Hoffinger, by contrast, “comes from a Brahmin criminal defence law family”, as one friend put it. Her father Jack worked for Frank Hogan, who reigned as Manhattan district attorney for 32 years and is the namesake for the office’s current address, One Hogan Place. Her brother Adam is a former federal prosecutor in the southern district of New York, while her sister Fran began as a public defender and now practises at the family firm. Fran’s husband Harvey Fishbein is also a prominent white-collar lawyer.
But both women command respect among their peers for the breadth of their experience.
Necheles started out working with Frederick Hafetz, a legend of New York’s white-collar bar, whose high-profile clients included a procession of Italian mobsters, a former Miss America and Lady Astor’s son.
She herself is no stranger to the city’s colourful characters, having defended Bronx senator Pedro Espada on federal theft charges and Democrat donor Jeremy Reichberg, who was convicted of bribing high-ranking police officers. Harvey Weinstein reportedly tried to hire Necheles – known for deploying “extremely creative arguments” – to fight the sexual assault allegations against him in 2019.

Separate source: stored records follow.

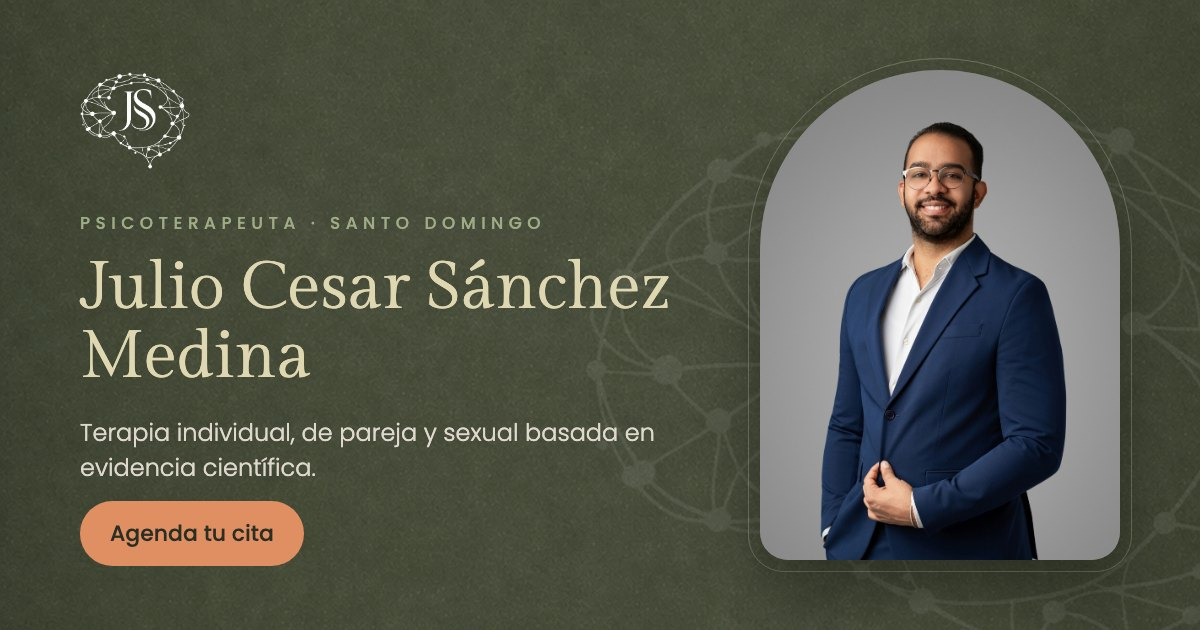
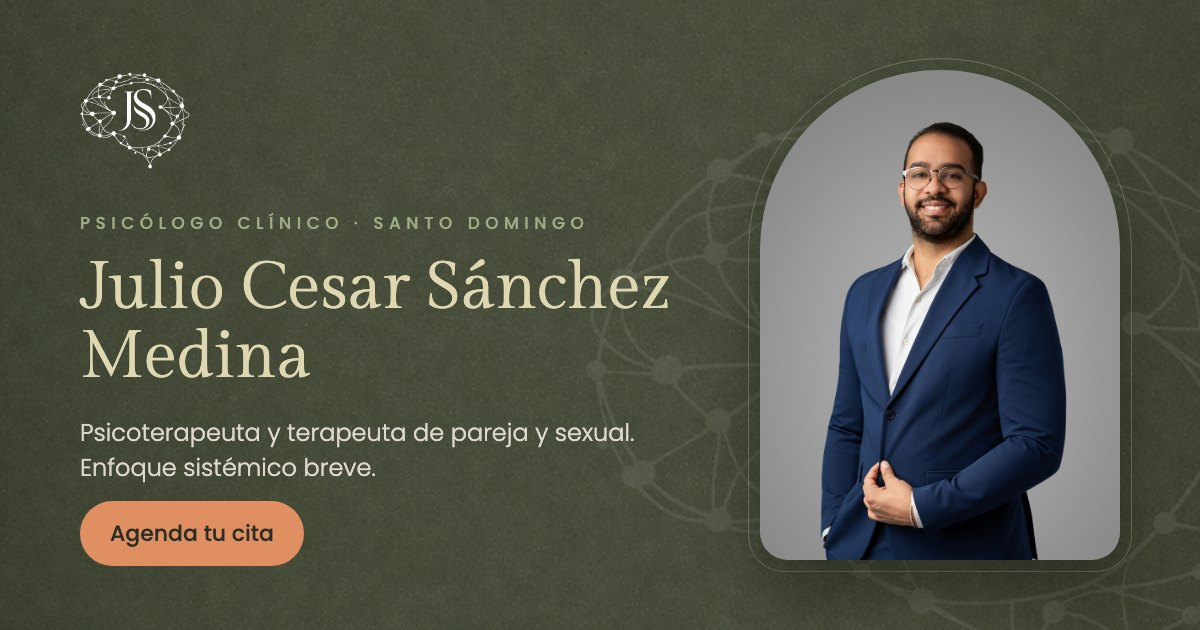
Fase 2: formación y credenciales de Julio
- "Sobre mí": psicólogo clínico, psicoterapeuta familiar y de pareja desde
  2020, enfoque sistémico breve; nuevo bloque "Formación y credenciales"
  con exequátur 13016, CODOPSI 20-15839, maestrías y certificaciones, y
  enlace a LinkedIn
- Palabras clave: título "Psicólogo y Terapeuta de Pareja en Santo Domingo",
  línea de palabras clave dentro del H1, nueva meta descripción e intro de
  servicios con psicólogo clínico / terapeuta de pareja / terapeuta sexual
- JSON-LD: jobTitle, hasOccupation con sus formas de presentación,
  hasCredential (licencias, títulos y certificaciones), alumniOf, memberOf
  CODOPSI y LinkedIn en sameAs
- Imagen para compartir actualizada; iconos graduation y badge
- Datos centralizados en credentials (src/config/site.ts); pendiente que
  Julio confirme nombre exacto del título, año y experiencia previa a 2020

Changed region(s): [[0.0617, 0.6635, 0.555, 0.754], [0.1233, 0.3317, 0.4933, 0.3619]]

diff --git a/src/lib/schema.ts b/src/lib/schema.ts
@@ -4,10 +4,10 @@
  * desincronicen. Solo usa hechos visibles en la web: no añadir credenciales, reseñas ni
  * direcciones que no estén publicadas.
  *
- * Tipos: WebSite · WebPage · Person · ProfessionalService (+3 Service) · 3 Organization (centros)
+ * Tipos: WebSite · WebPage · Person (con credenciales) · ProfessionalService (+3 Service) · 3 Organization (centros)
  *        · Blog con BlogPosting (artículos de Medium).
  */
-import { site, services, bookingCenters, bookingInfo, e164 } from "@/config/site";
+import { site, services, bookingCenters, bookingInfo, credentials, e164 } from "@/config/site";
 import type { Article } from "@/lib/medium";
 
 type Options = {
@@ -40,6 +40,39 @@ export function buildJsonLd({ abs, pageUrl, pageTitle, imageUrl, articles }: Opt
     name: "Santo Domingo",
     containedInPlace: { "@type": "Country", name: "República Dominicana" },
   };
+  // Credenciales: solo lo confirmado por Julio en @/config/site
+  const codopsi = {
+    "@type": "Organization",
+    name: "Colegio Dominicano de Psicólogos (CODOPSI)",
+    address: { "@type": "PostalAddress", addressCountry: "DO" },
+  };
+  const institutions = [...new Set(credentials.education.map((e) => e.institution))].map((name) => ({
+    "@type": "EducationalOrganization",
+    name,
+  }));
+  const credentialCategory = { degree: "degree", course: "course", certificate: "certificate" } as const;
+  const hasCredential = [
+    {
+      "@type": "EducationalOccupationalCredential",
+      name: "Exequátur para el ejercicio profesional de la psicología",
+      credentialCategory: "license",
+      identifier: credentials.exequatur,
+    },
+    {
+      "@type": "EducationalOccupationalCredential",
+      name: "Colegiatura en el Colegio Dominicano de Psicólogos",
+      credentialCategory: "license",
+      identifier: credentials.codopsi,
+      recognizedBy: codopsi,
+    },
+    ...credentials.education.map((e) => ({
+      "@type": "EducationalOccupationalCredential",
+      name: e.title,
+      credentialCategory: credentialCategory[e.kind],
+      recognizedBy: { "@type": "EducationalOrganization", name: e.institution },
+    })),
+  ];
+
   const centers = bookingCenters
     .filter((c) => c.name)
     .map((c) => ({
@@ -83,12 +116,29 @@ export function buildJsonLd({ abs, pageUrl, pageTitle, imageUrl, articles }: Opt
         email: site.contact.email,
         telephone: e164(site.contact.phone),
         knowsLanguage: "es",
-        knowsAbout: ["Psicoterapia", ...services.map((s) => s.title), "Salud mental", "Educación emocional"],
-        hasOccupation: { "@type": "Occupation", name: site.role, occupationLocation: santoDomingo },
+        knowsAbout: [
+          "Psicología clínica",
+          "Psicoterapia",
+          ...services.map((s) => s.title),
+          "Terapia familiar",
+          "Sexología",
+          "Terapia sistémica breve",
+          "Psicoterapia de grupo",
+          "Salud mental",
+        ],
+        hasOccupation: {
+          "@type": "Occupation",
+          name: site.role,
+          alternateName: site.roles.filter((r) => r !== site.role),
+          occupationLocation: santoDomingo,
+        },
+        hasCredential,
+        alumniOf: institutions,
+        memberOf: codopsi,
         affiliation: centers.map((c) => ({ "@id": c["@id"] })),
         areaServed: santoDomingo,
         address: { "@type": "PostalAddress", addressLocality: "Santo Domingo", addressCountry: "DO" },
-        sameAs: [site.social.medium, site.social.whatsappChannel],
+        sameAs: [site.social.linkedin, site.social.medium, site.social.whatsappChannel],
       },
       {
         "@type": "ProfessionalService",

diff --git a/src/config/site.ts b/src/config/site.ts
@@ -22,15 +22,18 @@ export const site = {
   shortName: "Julio Cesar Sánchez",
   /** Variantes del nombre usadas en otros perfiles (p. ej. Medium) — ayudan a Google a unir la identidad */
   alternateNames: ["Julio Cesar Sánchez", "Julio Sánchez Medina", "Julio Sanchez Medina"],
-  role: "Psicoterapeuta",
-  title: "Julio Cesar Sánchez Medina · Psicoterapeuta en Santo Domingo",
+  role: "Psicólogo clínico",
+  /** Cómo se presenta Julio (y cómo lo buscan): se usan en textos y datos estructurados */
+  roles: ["Psicólogo clínico", "Psicoterapeuta", "Terapeuta de pareja", "Terapeuta sexual", "Sexólogo"],
+  title: "Psicólogo y Terapeuta de Pareja en Santo Domingo · Julio Sánchez",
   description:
-    "Psicoterapeuta en Santo Domingo. Terapia individual, de pareja y sexual basada en evidencia científica. Agenda tu cita por WhatsApp.",
+    "Psicólogo clínico y psicoterapeuta en Santo Domingo. Terapia individual, de pareja y sexual con enfoque sistémico breve. Agenda tu cita por WhatsApp.",
   locale: "es_DO",
   social: {
     mediumUser: "medina.juliocesar16",
     medium: "https://medium.com/@medina.juliocesar16",
     whatsappChannel: "https://whatsapp.com/channel/0029VbCWN3L89inroLqmzc1C",
+    linkedin: "https://www.linkedin.com/in/psi-julioc-sanchez-medina/",
   },
   contact: {
     email: "psi.juliosanchez@gmail.com",
@@ -54,6 +57,27 @@ export const bookingCenters: BookingCenter[] = [
   { name: "Centro Integral Lotus", label: "Centro Integral Lotus", phone: "+1 (809) 851-1386" },
   { name: "Mentalmente", label: "Mentalmente", phone: "+1 (829) 783-8519", allowCalls: false },
 ];
+
+/**
+ * Formación y credenciales, confirmadas por Julio (nov. 2026). Se muestran en "Sobre mí"
+ * y en los datos estructurados. Pendiente de confirmar por él: nombre exacto del título
+ * de grado y año de graduación, y si suma experiencia anterior a 2020.
+ */
+export const credentials = {
+  exequatur: "13016",
+  codopsi: "20-15839",
+  /** Psicoterapeuta familiar y de pareja desde diciembre de 2020 */
+  practiceSince: 2020,
+  approach: "Sistémico breve, orientado a la construcción de soluciones",
+  education: [
+    { kind: "degree", title: "Psicólogo clínico", institution: "Universidad Católica Santo Domingo", short: "UCSD" },
+    { kind: "degree", title: "Maestría en Terapia Familiar y de Pareja", institution: "Universidad Católica Santo Domingo", short: "UCSD" },
+    { kind: "degree", title: "Maestría en Psicología de la Salud", institution: "Universidad Europea del Atlántico" },
+    { kind: "course", title: "Formación en Sexualidad Humana y Terapia de Pareja", institution: "Universidad Autónoma de Santo Domingo", short: "UASD" },
+    { kind: "certificate", title: "Certificación en Terapia Breve de Resolución de Problemas", institution: "Brief Therapy Center México" },
+    { kind: "certificate", title: "Certificación en Coordinación y Psicoterapia de Grupo", institution: "Escuela Sistémica de Argentina" },
+  ],
+} as const;
 
 /** Modalidad y honorarios (se muestran en "Agenda tu cita" y en los datos estructurados). */
 export const bookingInfo = {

“She is totally fearless, she will stand up to the government and the judges,” said Kate Cassidy, a criminal defence lawyer at Morvillo Abramowitz, who worked with Necheles and defended liquor heir Clare Bronfman alongside her a few years ago.
Hoffinger, an Amherst College and Columbia Law School graduate, served in the Manhattan district attorney’s office from 1992 to 2000 under the legendary Robert Morgenthau, where there was “no getting around doing the grunt work”, according to a contemporary, and where even John F Kennedy Jr was forced to prove himself worthy.
Hoffinger then went into private practice with her family, before being brought in by Bragg last year, after the abrupt resignation of two senior prosecutors who were frustrated that the office was not pressing forward with a case against Trump.
In the months since, Hoffinger kicked the tyres on the DA’s legal theories, deploying a strategy she outlined in a 2018 interview, while practising as a defence lawyer.
“I start every case by asking: ‘what is the prosecutor thinking? How will he or she marshal the facts to try to prove the defendant guilty?’ Hoffinger said at the time.
“My objective is to reveal and drive home the weaknesses in the government’s case,” she added, before concluding: “One cannot over-prepare.”
While now making the case for the government, Hoffinger will “follow the tradition” of the Manhattan DA’s office in treating the defendant like any other, former colleagues said, avoiding a show trial. A lawyer who has worked for the Trumps called her “a class act”.
Necheles’ admirers on both sides of the aisle delivered a similar verdict. “I think she will approach this case just like any other case, she is really relentless and digs into the facts,” said one former colleague. “You are not going to see her on the morning shows.”